The Victorian Government has identified commercial passenger vehicles as high-risk environments for the spread of COVID-19. The government's free QR Code service has a version specific for commercial passenger vehicles, and can be downloaded from – https://busreg.covid19.dhhs.vic. gov.au/vehicles/s/login/SelfRegister or scan the QR code shown to the left.
Owners of commercial passenger vehicles (CPVs) must now provide a digital record-keeping system, such as a QR code, which records: • passenger’s first name • phone number • date and time the passenger used the service • registration number of the vehicle. In addition, owners are required by Department of Health to keep records of payroll and trip data.
Get To Know: Greg Killeen, Senior Policy & Advocacy Officer, Policy & Advocacy, Spinal Cords Injuries Australia
Greg has been the NSW Taxi Council Wheelchair Accessible Taxi (WAT) Subcommittee Consumer Representative for about 4 years. Greg also joined the recently formed NSW Taxi Council’s Disability Reference Group representing Spinal Cord Injuries Australia (SCIA).
Greg’s role aims to keep the NSW Taxi Service the best it can be to meet the needs of customers with a disability as well as those of the taxi drivers.
Greg acquired a spinal cord injury resulting in quadriplegia and needs to use a power wheelchair. He also has a personal and professional interest to ensure all transport services are accessible, especially the Wheelchair Accessible Taxi (WAT) Service which Greg has been reliant on since they started 40 years ago – back in 1981.
COVID-19 has impacted all spheres of society, severely affecting all industries globally and the transportation industry is no exception. Strict lockdowns, restricted travel has led the taxi, hire car and rideshare industry to suffer significant loss in business. With the increased concern around health and safety, drivers across the rideshare, healthcare and taxi industry were hesitant to drive patients and passengers, resulting in reduced capacity and impacting the services. Similarly, passengers also needed to feel safe while travelling in Uber, Ola or any other cab services.

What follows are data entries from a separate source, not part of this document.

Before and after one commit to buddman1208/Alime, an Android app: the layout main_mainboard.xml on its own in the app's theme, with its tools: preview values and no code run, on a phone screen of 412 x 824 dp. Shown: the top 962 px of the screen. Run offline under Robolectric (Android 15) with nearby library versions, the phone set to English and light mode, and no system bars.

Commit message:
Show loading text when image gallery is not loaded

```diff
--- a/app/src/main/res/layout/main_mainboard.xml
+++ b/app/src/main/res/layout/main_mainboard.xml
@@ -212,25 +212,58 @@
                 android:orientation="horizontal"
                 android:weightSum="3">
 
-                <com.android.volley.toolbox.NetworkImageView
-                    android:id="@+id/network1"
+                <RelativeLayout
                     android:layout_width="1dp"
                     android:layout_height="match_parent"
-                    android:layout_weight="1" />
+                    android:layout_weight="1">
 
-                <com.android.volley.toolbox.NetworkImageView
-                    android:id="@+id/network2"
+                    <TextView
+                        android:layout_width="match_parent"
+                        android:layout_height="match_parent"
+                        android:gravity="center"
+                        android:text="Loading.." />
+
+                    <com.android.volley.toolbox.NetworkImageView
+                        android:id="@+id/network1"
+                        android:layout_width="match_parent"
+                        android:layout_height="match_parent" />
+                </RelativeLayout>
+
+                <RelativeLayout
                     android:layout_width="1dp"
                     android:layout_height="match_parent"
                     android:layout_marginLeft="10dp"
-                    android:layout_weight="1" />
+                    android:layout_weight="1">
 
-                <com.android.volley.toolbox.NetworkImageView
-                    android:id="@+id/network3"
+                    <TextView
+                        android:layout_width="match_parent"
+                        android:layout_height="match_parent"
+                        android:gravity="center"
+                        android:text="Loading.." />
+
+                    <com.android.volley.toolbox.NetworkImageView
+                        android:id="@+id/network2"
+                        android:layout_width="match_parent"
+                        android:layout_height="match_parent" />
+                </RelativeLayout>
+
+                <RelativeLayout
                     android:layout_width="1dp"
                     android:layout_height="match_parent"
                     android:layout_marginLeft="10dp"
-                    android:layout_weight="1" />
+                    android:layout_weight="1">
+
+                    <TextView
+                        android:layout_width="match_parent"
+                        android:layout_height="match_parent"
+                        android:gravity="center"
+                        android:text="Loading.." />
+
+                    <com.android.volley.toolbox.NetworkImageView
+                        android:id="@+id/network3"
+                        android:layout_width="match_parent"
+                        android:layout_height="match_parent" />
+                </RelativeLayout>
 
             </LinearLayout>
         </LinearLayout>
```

Last month in Italy, Uber Eats and similar food delivery platforms were informed that their couriers were by law employees and not independent workers. They were subsequently fined a 733 million euros for violation of labour safety guidelines. In the past, Uber has endeavoured to strategically eschew the application of existing employment law by relegating their drivers as “gig workers”. They claimed that their drivers were self-employed, private contractors – not workers.